Category — Copyrights
Librarian of Congress Exempts ‘Abandonware’ DRM Circumvention for ‘Preservation” from DMCA Liability
In its recent triennial rule-making with respect to exemptions from the prohibition against circumvention of technological measures that control access to copyrighted works, the Librarian of Congress, James H. Billington, has ruled, again, that persons making non infringing uses of older abandonware video games, as described below, will not be subject to the prohibition against circumventing access controls (17 U.S.C. § 1201(a)(1)) during the next three years. Specifically exempt from the prohibition are:
…video games distributed in formats that have become obsolete and that require the original media or hardware as a condition of access, when circumvention is accomplished for the purpose of preservation or archival reproduction of published digital works by a library or archive. A format shall be considered obsolete if the machine or system necessary to render perceptible a work stored in that format is no longer manufactured or is no longer reasonably available in the commercial marketplace.
Dale's Comment: Firstly, despite many reports to the contrary, this is not a wholly new ruling. The 2003 triennial rule-making contained the following very similar exemption:
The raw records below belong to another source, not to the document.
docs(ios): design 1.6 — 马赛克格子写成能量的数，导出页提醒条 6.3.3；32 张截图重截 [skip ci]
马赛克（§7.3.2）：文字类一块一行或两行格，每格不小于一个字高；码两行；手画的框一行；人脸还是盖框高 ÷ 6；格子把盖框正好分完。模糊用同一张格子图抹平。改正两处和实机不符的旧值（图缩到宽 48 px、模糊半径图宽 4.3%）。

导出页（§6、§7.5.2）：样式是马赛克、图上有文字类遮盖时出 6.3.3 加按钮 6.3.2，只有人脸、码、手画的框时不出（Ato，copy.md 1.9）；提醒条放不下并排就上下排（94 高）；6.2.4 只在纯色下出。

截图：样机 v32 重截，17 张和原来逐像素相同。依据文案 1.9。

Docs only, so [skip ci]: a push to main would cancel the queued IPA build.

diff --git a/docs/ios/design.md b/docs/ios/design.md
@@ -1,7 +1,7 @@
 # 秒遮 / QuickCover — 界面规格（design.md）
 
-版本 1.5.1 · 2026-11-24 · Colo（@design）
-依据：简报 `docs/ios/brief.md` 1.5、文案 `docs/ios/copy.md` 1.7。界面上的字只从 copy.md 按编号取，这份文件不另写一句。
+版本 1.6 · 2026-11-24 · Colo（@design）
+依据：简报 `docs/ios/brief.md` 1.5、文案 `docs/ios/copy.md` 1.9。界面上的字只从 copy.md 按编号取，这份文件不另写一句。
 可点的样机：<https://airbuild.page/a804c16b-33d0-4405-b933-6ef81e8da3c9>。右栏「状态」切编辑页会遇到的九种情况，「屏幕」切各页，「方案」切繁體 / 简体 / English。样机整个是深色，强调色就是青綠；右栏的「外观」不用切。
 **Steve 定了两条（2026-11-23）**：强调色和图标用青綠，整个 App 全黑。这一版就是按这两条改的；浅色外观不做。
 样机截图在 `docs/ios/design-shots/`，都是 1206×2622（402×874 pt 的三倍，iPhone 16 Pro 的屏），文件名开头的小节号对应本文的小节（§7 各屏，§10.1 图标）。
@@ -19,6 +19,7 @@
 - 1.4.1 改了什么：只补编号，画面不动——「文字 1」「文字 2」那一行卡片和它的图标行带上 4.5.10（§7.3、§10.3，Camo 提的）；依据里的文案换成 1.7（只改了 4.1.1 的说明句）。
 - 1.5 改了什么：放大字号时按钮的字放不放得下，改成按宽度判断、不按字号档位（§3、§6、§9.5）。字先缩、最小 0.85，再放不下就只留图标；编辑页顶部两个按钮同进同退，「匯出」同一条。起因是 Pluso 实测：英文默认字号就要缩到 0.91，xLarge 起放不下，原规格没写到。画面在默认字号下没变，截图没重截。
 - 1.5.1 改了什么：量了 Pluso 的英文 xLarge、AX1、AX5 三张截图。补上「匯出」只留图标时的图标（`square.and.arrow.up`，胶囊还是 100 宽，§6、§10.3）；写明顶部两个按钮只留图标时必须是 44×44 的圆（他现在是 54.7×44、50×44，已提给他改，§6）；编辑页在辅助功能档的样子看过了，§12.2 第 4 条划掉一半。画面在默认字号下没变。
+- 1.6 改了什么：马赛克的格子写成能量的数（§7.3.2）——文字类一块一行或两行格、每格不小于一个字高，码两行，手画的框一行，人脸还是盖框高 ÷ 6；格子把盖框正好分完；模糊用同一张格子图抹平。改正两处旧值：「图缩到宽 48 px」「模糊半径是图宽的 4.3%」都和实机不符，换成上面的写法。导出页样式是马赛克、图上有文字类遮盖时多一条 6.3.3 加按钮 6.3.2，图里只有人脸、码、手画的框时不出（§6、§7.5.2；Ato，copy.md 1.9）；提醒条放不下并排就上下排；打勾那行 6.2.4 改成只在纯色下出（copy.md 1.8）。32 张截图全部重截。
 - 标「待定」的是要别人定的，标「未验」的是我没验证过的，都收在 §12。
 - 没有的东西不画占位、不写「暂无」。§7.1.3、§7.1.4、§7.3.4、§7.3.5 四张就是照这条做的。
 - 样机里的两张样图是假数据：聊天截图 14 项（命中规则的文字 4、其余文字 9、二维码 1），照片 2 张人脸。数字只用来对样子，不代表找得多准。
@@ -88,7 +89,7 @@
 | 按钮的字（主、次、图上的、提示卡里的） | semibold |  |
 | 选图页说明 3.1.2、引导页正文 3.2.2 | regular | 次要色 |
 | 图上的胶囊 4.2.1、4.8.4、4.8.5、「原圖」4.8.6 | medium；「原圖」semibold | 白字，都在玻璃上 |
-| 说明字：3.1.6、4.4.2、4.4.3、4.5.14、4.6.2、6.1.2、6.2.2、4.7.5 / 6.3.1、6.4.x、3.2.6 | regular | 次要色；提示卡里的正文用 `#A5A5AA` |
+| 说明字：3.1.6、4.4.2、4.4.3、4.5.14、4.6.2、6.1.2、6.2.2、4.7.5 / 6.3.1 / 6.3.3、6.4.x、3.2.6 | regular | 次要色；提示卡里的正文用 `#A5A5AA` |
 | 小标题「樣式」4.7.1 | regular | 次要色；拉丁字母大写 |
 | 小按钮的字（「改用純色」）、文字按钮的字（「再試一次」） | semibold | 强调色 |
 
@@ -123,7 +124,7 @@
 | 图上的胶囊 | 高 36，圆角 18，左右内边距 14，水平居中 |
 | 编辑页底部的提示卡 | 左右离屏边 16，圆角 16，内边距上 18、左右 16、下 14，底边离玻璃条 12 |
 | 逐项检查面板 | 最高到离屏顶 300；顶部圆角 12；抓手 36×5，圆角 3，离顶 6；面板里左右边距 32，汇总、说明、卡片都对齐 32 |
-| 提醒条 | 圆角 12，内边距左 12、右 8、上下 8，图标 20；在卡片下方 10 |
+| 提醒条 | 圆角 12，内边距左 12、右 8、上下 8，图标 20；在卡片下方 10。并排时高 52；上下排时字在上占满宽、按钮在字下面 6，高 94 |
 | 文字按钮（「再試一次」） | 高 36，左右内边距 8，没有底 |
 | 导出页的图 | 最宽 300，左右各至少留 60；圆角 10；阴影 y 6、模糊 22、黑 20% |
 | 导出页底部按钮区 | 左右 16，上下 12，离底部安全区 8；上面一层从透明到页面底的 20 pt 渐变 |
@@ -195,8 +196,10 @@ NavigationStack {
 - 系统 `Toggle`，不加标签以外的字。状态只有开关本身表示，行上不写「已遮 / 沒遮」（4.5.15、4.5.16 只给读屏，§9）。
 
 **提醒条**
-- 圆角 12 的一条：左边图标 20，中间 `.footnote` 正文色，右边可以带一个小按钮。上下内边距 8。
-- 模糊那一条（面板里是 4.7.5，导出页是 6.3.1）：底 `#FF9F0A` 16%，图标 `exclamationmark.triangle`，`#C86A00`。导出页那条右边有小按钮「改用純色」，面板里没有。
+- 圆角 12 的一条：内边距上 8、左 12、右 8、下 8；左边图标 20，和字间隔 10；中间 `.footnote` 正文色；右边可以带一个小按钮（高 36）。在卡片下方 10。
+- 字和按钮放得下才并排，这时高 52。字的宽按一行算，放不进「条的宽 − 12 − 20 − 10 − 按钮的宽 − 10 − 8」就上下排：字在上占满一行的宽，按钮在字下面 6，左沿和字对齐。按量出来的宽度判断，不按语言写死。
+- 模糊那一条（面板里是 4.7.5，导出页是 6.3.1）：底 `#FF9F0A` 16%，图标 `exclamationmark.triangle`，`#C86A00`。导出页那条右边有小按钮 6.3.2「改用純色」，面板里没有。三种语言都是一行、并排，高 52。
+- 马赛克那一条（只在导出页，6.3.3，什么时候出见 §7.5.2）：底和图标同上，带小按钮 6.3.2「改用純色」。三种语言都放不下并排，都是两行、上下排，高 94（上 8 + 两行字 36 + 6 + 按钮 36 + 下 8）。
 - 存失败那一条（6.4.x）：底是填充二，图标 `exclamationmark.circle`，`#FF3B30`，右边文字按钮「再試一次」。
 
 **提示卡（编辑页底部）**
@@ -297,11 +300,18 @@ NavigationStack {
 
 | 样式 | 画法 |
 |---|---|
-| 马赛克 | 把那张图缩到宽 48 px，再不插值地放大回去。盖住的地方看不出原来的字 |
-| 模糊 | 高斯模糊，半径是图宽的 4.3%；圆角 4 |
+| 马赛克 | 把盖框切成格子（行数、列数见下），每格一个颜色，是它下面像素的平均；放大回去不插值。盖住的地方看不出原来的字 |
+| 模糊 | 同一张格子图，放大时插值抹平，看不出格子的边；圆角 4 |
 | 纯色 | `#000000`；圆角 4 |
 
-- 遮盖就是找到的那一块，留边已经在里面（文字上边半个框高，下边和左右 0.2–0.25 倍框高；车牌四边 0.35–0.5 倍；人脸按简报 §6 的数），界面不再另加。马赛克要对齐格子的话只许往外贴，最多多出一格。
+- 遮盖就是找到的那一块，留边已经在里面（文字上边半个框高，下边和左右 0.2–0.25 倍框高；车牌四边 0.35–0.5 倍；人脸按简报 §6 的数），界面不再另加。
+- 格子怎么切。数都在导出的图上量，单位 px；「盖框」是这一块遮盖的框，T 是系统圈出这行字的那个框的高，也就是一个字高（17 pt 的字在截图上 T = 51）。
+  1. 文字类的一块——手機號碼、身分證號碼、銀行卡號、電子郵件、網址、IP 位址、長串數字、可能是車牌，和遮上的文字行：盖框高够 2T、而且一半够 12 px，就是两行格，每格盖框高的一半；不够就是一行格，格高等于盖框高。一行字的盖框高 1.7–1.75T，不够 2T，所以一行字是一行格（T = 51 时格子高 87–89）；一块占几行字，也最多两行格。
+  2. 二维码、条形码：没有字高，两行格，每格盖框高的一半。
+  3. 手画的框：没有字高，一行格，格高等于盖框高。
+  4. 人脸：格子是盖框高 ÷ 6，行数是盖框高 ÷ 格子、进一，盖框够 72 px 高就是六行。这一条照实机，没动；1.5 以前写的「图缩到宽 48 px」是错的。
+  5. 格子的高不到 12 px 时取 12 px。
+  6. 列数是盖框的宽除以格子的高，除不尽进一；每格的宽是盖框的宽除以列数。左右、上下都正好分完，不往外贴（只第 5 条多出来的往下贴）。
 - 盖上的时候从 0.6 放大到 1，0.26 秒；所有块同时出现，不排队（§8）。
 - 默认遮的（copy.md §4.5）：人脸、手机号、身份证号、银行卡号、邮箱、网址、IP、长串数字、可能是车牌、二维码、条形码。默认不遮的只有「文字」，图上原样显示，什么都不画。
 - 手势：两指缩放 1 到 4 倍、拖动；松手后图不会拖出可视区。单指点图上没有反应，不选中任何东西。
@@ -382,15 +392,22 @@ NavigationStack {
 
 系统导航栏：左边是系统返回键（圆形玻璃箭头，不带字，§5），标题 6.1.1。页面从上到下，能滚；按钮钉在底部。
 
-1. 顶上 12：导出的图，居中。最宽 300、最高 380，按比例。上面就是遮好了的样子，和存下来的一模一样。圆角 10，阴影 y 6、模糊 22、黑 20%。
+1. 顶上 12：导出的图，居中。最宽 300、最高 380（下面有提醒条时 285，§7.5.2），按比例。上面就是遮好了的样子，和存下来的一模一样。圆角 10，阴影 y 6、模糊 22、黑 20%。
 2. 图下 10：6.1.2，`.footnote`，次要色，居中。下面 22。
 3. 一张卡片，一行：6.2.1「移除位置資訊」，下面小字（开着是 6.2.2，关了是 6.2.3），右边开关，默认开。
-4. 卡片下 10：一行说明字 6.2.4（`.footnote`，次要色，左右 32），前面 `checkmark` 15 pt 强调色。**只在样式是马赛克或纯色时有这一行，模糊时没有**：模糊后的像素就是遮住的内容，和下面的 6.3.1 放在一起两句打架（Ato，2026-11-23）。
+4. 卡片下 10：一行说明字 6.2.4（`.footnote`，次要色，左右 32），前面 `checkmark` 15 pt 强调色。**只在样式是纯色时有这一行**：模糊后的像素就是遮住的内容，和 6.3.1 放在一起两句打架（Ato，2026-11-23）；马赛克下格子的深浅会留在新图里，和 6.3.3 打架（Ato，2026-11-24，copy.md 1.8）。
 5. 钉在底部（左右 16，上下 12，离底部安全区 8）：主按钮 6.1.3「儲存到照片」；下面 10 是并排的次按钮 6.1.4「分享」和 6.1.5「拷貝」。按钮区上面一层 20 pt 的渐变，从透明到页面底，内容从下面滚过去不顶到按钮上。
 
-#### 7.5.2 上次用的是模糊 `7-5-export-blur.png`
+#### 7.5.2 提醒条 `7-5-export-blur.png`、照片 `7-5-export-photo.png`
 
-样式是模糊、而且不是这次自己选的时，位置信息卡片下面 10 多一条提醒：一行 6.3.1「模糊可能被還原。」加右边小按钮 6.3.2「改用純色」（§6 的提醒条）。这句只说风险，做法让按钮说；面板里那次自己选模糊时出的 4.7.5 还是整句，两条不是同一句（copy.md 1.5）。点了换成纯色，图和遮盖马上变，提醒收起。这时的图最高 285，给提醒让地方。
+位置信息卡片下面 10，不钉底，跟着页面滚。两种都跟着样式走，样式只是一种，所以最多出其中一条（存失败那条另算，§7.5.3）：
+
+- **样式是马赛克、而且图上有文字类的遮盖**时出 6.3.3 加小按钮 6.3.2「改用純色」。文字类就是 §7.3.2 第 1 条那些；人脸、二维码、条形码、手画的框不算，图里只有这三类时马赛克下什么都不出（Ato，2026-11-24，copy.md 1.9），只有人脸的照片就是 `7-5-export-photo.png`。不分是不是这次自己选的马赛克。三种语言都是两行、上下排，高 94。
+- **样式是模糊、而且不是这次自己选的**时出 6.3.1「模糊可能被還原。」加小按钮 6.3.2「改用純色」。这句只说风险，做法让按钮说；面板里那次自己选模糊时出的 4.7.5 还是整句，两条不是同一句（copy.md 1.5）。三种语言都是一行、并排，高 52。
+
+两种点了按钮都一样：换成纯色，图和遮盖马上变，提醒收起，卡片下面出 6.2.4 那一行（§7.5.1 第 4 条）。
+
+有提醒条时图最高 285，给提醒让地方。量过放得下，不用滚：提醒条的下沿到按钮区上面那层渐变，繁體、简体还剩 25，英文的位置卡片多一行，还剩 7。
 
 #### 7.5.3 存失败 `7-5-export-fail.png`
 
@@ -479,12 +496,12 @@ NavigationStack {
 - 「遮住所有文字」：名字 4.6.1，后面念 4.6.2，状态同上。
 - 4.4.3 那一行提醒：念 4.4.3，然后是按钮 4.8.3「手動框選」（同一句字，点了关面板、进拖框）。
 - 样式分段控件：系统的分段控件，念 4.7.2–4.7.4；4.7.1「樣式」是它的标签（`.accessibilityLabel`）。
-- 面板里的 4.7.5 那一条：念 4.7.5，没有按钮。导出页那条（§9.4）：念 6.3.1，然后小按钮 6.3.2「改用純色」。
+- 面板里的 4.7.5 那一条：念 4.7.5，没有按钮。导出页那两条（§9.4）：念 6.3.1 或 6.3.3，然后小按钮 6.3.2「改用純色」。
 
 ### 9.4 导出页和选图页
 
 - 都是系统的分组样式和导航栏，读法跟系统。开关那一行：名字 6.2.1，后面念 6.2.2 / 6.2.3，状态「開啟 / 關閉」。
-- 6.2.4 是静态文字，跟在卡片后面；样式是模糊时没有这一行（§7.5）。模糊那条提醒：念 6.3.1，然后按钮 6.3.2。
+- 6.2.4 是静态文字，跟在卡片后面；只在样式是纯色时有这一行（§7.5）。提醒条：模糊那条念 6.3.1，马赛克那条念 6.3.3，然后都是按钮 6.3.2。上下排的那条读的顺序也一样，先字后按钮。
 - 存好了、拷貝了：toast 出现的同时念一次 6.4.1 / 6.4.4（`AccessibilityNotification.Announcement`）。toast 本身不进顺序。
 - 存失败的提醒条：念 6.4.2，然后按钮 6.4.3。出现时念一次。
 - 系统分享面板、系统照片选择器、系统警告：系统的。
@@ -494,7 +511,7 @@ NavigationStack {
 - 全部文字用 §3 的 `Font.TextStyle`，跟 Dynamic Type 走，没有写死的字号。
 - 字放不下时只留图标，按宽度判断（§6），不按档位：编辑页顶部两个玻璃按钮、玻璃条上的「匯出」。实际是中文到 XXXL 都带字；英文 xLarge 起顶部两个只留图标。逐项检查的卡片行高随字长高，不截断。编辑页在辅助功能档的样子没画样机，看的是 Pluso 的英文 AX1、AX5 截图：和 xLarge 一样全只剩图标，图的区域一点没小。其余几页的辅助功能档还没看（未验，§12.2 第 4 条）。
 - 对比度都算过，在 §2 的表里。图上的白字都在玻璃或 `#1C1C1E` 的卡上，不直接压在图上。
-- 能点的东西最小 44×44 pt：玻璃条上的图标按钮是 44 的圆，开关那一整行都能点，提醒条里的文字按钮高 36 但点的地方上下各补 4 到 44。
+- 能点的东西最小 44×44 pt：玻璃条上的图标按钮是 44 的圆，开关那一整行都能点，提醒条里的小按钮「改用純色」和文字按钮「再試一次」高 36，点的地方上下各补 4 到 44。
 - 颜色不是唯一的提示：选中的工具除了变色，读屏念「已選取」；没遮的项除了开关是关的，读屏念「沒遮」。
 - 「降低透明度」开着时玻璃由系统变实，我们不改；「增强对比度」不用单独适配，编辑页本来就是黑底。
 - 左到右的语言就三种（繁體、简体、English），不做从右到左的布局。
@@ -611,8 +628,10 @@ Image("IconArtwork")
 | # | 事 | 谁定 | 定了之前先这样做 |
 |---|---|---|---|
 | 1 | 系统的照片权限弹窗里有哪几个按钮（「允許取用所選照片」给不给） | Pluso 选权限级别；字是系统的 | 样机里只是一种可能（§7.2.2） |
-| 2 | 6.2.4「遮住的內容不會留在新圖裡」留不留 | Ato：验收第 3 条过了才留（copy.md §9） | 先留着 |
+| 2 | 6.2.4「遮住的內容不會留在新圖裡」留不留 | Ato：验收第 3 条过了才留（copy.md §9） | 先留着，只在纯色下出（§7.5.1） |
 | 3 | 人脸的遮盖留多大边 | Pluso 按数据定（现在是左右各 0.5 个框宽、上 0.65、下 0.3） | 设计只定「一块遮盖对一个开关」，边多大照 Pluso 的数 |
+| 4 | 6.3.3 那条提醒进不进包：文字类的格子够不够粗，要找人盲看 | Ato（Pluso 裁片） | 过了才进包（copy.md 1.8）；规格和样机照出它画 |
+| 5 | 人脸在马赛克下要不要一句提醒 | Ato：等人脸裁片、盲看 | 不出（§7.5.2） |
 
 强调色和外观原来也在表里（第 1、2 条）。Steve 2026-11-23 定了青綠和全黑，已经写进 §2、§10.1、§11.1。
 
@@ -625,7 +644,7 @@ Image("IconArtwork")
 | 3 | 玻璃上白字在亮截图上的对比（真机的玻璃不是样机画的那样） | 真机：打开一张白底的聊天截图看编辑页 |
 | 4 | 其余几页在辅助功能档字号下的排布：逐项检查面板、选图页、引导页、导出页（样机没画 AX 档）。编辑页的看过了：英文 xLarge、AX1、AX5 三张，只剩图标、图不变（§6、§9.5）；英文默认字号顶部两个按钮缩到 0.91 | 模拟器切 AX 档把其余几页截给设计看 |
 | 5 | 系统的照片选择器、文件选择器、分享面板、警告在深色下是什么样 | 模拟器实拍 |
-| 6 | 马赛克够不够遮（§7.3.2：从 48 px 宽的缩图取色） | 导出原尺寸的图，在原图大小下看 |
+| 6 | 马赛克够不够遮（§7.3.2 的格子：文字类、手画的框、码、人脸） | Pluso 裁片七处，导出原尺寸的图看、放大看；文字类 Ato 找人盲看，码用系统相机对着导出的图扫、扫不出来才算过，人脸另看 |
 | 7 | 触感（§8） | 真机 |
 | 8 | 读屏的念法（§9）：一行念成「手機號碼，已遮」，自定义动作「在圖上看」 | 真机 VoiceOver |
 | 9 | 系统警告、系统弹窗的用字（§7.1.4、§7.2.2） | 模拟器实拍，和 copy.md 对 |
… video games distributed in formats that have become obsolete and which require the original media or hardware as a condition of access.
Indeed, this rulemaking is more restrictive than the previous rulemaking because it now specifically limits such circumvention for preservation purposes as I discuss below.
Secondly, I have read many blog 'interpretations' of this exemption over the last few days (not linked to here for obvious reasons) and most bloggers don't seem to understand this exemption. Most are interpretting this exemption as a free-for-all right to decrypt, copy, distribute and use any abandonware on any system. My reading of this exemption is much more limited.
Clearly the circumvention exemption for "archival reproduction of published digital works by a library or archive" doesn't apply to the average gamer. However, the first portion of the exemption "for the purpose of preservation" would apply to the average gamer.
It appears the average gamer has the right to circumvent technological measures used to protect video games in obsolete formats that are already owned by the user for the purpose of preservation when the gaming console, for instance, is no longer manufactured or reasonably available in the commercial marketplace.
This DMCA exemption does not exempt other provisions of Title 17 (the U.S. Copyright law) that otherwise generally prohibit copying, distributing and otherwise infringing copyrighted works.
So, what exactly does this exemption allow you, the owner of a video game in an obsolete format, to do. It allows you to circumvent the copy-protection scheme used to protect obsolete format video games for the purpose of preserving them (backing them up and, presumably, using the backup if the original copy becomes defective). That's pretty much it. Indeed in the Librarian of Congress' commentary on the exemption he flatly says:
"…the sole basis for this exemption is preservation and archival use…"
An important point here is that Billington did NOT exempt non-obsolete formated video games from the DMCA. So, it is still illegal under the DMCA's (17 U.S.C. § 1201(a)(1)(A)) to circumvent DRM on modern video games for the purpose of backing them up – let alone for any other purpose.
This exemption expires after three years unless the rule proponent (in this chase the Internet Archive) proves their case again. Namely, that without the exemption:
current technologies that control access to copyrighted works are diminishing the ability of individuals to use works in lawful, noninfringing ways.
The FBI has shut down an illegal game operation that allegedly provided subscribers with fraudulent service to, and code for, Lineage II. Apparently L2Extreme.com (now seized by the FYI) had some 50,000 active users. NCSoft says it lost millions in revenue from this. The operators of L2Extreme.com face a fine of $250,000 and up to five years in jail. NCSoft has said it has no plans to pursue the users.
This case is different from the Blizzard v. BNetD case because in the BNetD circumstance, they had reverse engineered the Blizzard server software and, presumably, wrote emulating software in a “clean room” without access to the original Blizzard server software – thus no direct copyright infringement. In the L2Extreme case, it is alleged that the L2Extreme.com server software was pirated (ie: copied) NCSoft server software.
Game industry lawyer, Jim Charne discusses in-game music licensing and strategies. Music in games, as in motion pictures, consists of two components. These are licensed incidental soundtrack music, and underscore composed specifically for the project.